Rituals to Pledge Love – Learning about Shintoism

The longer I officiate weddings, the more I recognize and appreciate the commonalities, connections and universalities of the human experience. As the old saying goes: ‘you learn something new every day,’ to which I might add: I hope so.

I recently worked with a couple who followed a Buddhist spiritual path alongside Shintoism. These belief systems are the two major religions of Japan, are not incompatible in the least. In fact, they are very interconnected. So I was anxious to learn more and see what elements might be incorporated into their wedding ceremony.

Shintoism is a religion that may go back as long ago as 1,000 BCE and is still practiced today by at least five million people. The basic tenants are a belief in spirits known as ‘Kami’ that live in our natural world, in plants and animals, even mountains, rivers or rocks, and people here and gone. In other words, all of the world is sacred. All of these spirits are important but the most important kami is called Amaterasu, the sun goddess.

There is no strict doctrine or dogma in Shintoism, but there are teachings, grouped into scriptures that include (as do all religions) creation stories, and instructions for life. Much of this wisdom centers around respect for ancestors, the virtue of being sincere and doing good in the world.

A Shinto wedding incorporates some awesome elements, including a sakéritual, something I can readily relate to, having created many wine (or other beverage) sharing rituals. The saké, which is rice wine, is very traditionally Japanese – and here we see that deep intertwining of Japanese culture and Shinto ritual. The couple drinks the sacredsakéfrom the same glass to symbolism their promise. I am also a fan of having the couple drink from the same glass, because it clearly represents sharing your future. You are drinking together from the cup of life! You are promising to share all the sweetness and whatever bitterness it contains, which is what marriage is all about.

Some of the other rituals in Shinto wedding also feel familiar and appealing. The‘steps to pledge love’ I found extremely cool. This is simply when the couple walks together up the steps to the Shinto shrine, where the priest will marry them. A shrine maiden carries a red umbrella, also familiar in non-Shinto Japanese weddings. The color red in Japan is important, symbolizes life, and wards off evil spirits, plus it conveniently keeps the bride dry if it happens to rain. The umbrella is quite large but carried by man in non-Shinto weddings. But in either case they follow the bride in a wedding procession.

Another element is the purification ceremony, where the priest purifies the couple, cleansing them of the unconscious sins of daily life. I like this because it’s valuable to recognize that we don’t always do or think the right things, sometimes without even realizing it. Not surprising, many faiths incorporate ritual washings, too, including Christianity, Hinduism, Buddhism, Sikhism, Judaism, Islam, the Bahá’í Faith, Taoism, and even the Rastafari movement. I just recently worked with a Christian couple who washed either other’s feet as part of their wedding ceremony. It was beautifully humbling.

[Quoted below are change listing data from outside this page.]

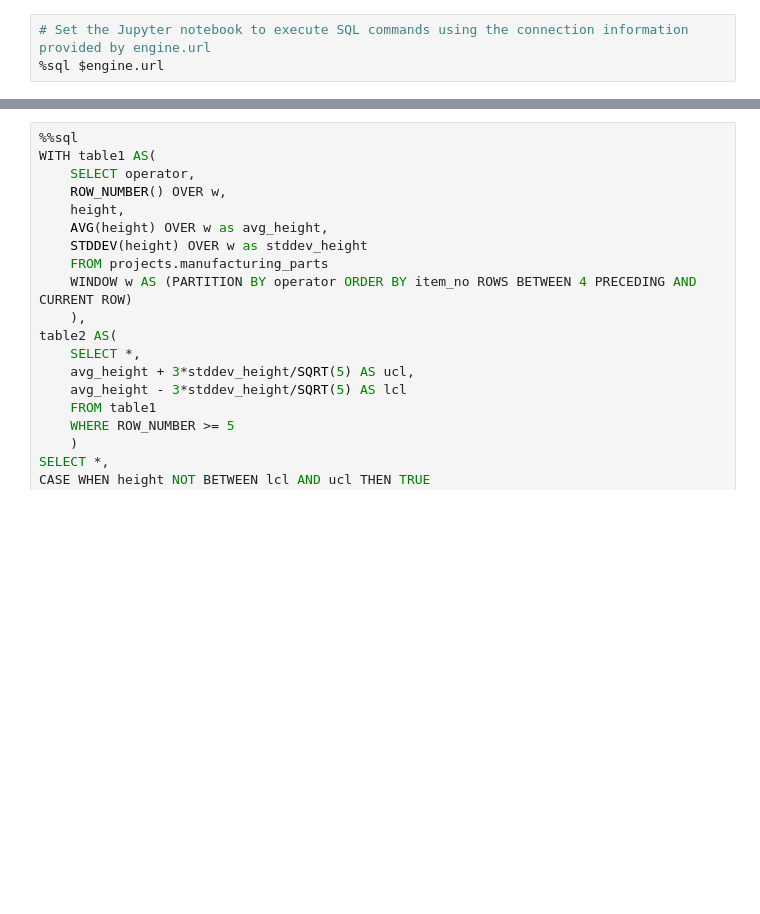
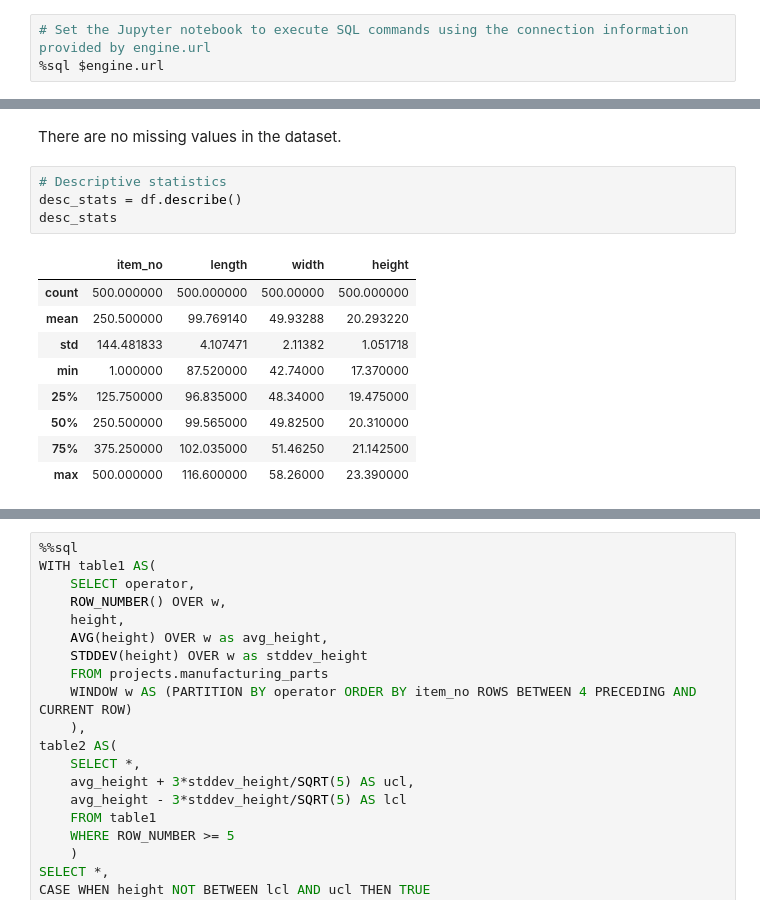
Before and after one commit to rohitkg83/evaluate_manufacturing_process, a Jupyter notebook: evaluate_manufacturing_process.ipynb, the cells around one changed output, grey strips where cells are left out. Cells and saved outputs as stored; diff of their text form; blank space fills up the shorter version.

```diff
--- a/evaluate_manufacturing_process.ipynb
+++ b/evaluate_manufacturing_process.ipynb
@@ -43,0 +75,16 @@ The sql extension is already loaded. To reload it, use:
+# %% [markdown]
+There are no missing values in the dataset.
+# %%
+# Descriptive statistics
+desc_stats = df.describe()
+desc_stats
+# %% [output]
+|  | item_no | length | width | height |
+| count | 500.000000 | 500.000000 | 500.00000 | 500.000000 |
+| mean | 250.500000 | 99.769140 | 49.93288 | 20.293220 |
+| std | 144.481833 | 4.107471 | 2.11382 | 1.051718 |
+| min | 1.000000 | 87.520000 | 42.74000 | 17.370000 |
+| 25% | 125.750000 | 96.835000 | 48.34000 | 19.475000 |
+| 50% | 250.500000 | 99.565000 | 49.82500 | 20.310000 |
+| 75% | 375.250000 | 102.035000 | 51.46250 | 21.142500 |
+| max | 500.000000 | 116.600000 | 58.26000 | 23.390000 |
```
Also changed, not shown: parts of 17 cells of this notebook.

The ‘norito’ is the Shinto document declaring the couple’s marriage intent, and promising a happy lifetime. And again, most every culture and religion has something similar.

Brides usually wear a traditional kimono, in all-white, representing purity. And men, too, wear a traditional kimono with their family crest. Yes, men have kimonos.

Shinto shrines are quite beautiful and there are about 80,000 in Japan. They can be visited by tourists, and if you travel to Japan you don’t want to miss seeing at least one. These shrines are not to be confused with Buddhist temples. All entering the shrine must purify their hands and mouths at the water pavilion. At the altar, bow and clap your hands twice, then bow once to pray.

Previously knowing so little about Shintoism (how did I miss this in religious studies in college?) I am now inspired by their rituals and will be influenced by them in the future, no doubt.


This entry was posted in Wedding Ceremonies and tagged , , , , , , , , , , . Bookmark the permalink. Post a comment

Post a Comment

You must be logged in to post a comment.

We reserve the right to remove any content at any time from this Community, including without limitation if it violates the Community Rules. We ask that you report content that you in good faith believe violates the above rules by clicking the Flag link next to the offending comment or fill out this form.
  • Categories

  • Archives